Baclofen has now been licensed for Alcohol treatment

France is the first country to license baclofen for alcoholism treatment.  A recommendation for temporary use was issued on 14 March 2014 for a period of 3 years.   The trials of baclofen are scheduled to end in May 2014 and the results will then be compiled so that the RTU will, in all likelihood, result … Continue reading Baclofen has now been licensed for Alcohol treatment

Clinical Experience With Baclofen in the Management of Alcohol-dependent Patients With Psychiatric ComorbidityA Selected Case SeriesG.M. Dore, K. Lo, L. Juckes, S. Bezyan, N. LattDisclosuresAlcohol Alcohol. 2011;46(6):714-720. 1 commentPrintAbstract and IntroductionPatients and MethodsResultsDiscussionReferencesRelated LinksEfficacy of As-Needed Nalmefene in Alcohol-Dependent Patients With at Least a High Drinking Risk LevelWant Hospital Admitting Privileges? First Pass a Drug TestPsychiatric Treatment … Continue reading

Public statement of Prof. J. Borer, chief of internal medicine and cardiology at the University of the State of New York and international medical authorities about the discovery of Prof. O. Ameisen and its consequencesBy admin | November 28, 2011 January 23, 2010To whom it may concern :It is an honor for me to join the … Continue reading

There is a drug…

The following was written by Cassander, a lawyer and  contributor to the MWO forums: There is a drug (as in prescription drug) out there which seems to help a lot of people stop drinking. As in alcoholics. Its called baclofen. It is a safe, old drug which was discovered about 90 years ago as a treatment … Continue reading There is a drug…

Complete and prolonged suppression of symptoms and consequences of alcohol-dependence using high-dose baclofen. Case self study by Dr. Olivier Ameisen

Ameisen O. – Alcohol and Alcoholism. 2005 Mar-Apr;40(2):147-50. Epub 2004 Dec 13.AIMS: To test whether the dose-dependent motivation-suppressing effect of baclofen in animals could be transposed to humans, and suppress craving and sustain abstinence.METHODS: Neurologists safely use up to 300 mg/day (10 times the dosage currently used for alcohol dependence) of high-dose oral baclofen, to … Continue reading Complete and prolonged suppression of symptoms and consequences of alcohol-dependence using high-dose baclofen. Case self study by Dr. Olivier Ameisen

Adult Children of Alcoholics: Caught in an Infinite Loop? (Part 3 Exit Strategies)
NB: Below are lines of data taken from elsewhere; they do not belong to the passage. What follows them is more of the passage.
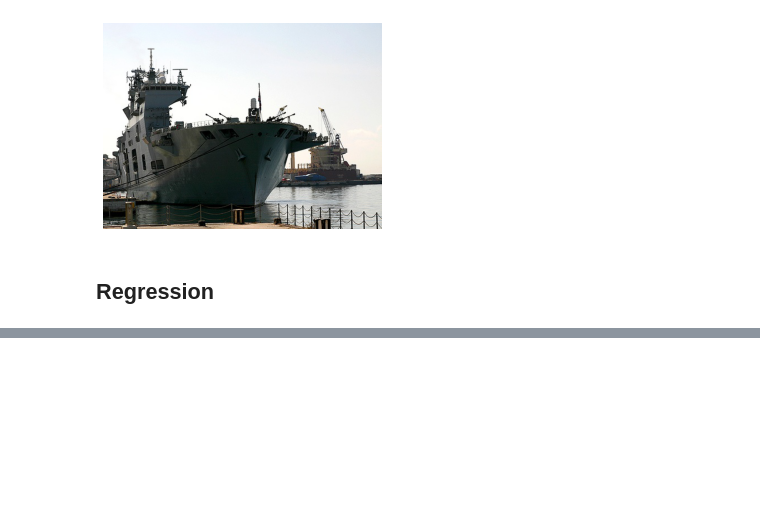
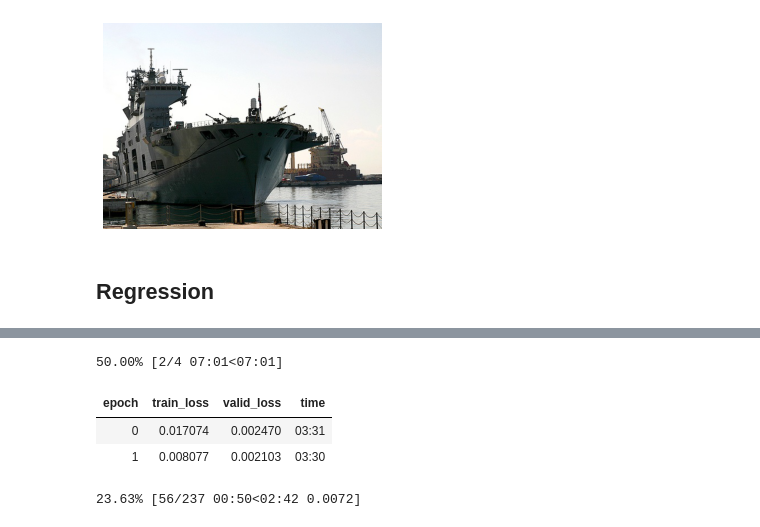
Before and after one commit to artkpv/fastbook, a Jupyter notebook: 06_multicat_rep.ipynb, the cells around one changed output, grey strips where cells are left out. Saved outputs shown, nothing was run; the diff lists cells and outputs as text; code cells hidden in the pictures; blank space fills up the shorter version.

```diff
--- a/06_multicat_rep.ipynb
+++ b/06_multicat_rep.ipynb
@@ -169,0 +169,9 @@ KeyboardInterrupt:
+# %%
+lr = 0.0003311311302240938
+learn.fit_one_cycle(n_epoch=4, lr_max=lr)
+# %% [output]
+50.00% [2/4 07:01<07:01]
+| epoch | train_loss | valid_loss | time |
+| 0 | 0.017074 | 0.002470 | 03:31 |
+| 1 | 0.008077 | 0.002103 | 03:30 |
+23.63% [56/237 00:50<02:42 0.0072]
```
Also changed, not shown: parts of 8 cells of this notebook, 2 other files.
Raising Healthy Children in an Alcoholic Home

???????????????????????????????????????????????????????????????????????????????????????????????????????? “Psychotherapy is a biological treatment, a brain therapy. It produces lasting, detectable physical changes in our brain, much as learning does.” –Dr.  Eric Kandel (Professor Columbia University and recipient, 2000 Nobel Prize in Physiology or Medicine)

This is the third in a series of articles about children of alcoholics who remain trapped in an alcoholic lifestyle as adults. Parts 1 and 2 explained that children who grow up in addicted families are likely to reproduce harmful features of their families of origin in their adult lives. When they involve themselves with destructive partners and activities that evoke feelings and patterns of behavior similar to those they witnessed and experienced as children, their lives become unmanageable. I examined the neurological and psychological underpinnings   of this painful “infinite loop” of chaos and disappointment that captures and captivates many adult children. In brief, neurological changes caused by traumatic experiences in childhood remodel the…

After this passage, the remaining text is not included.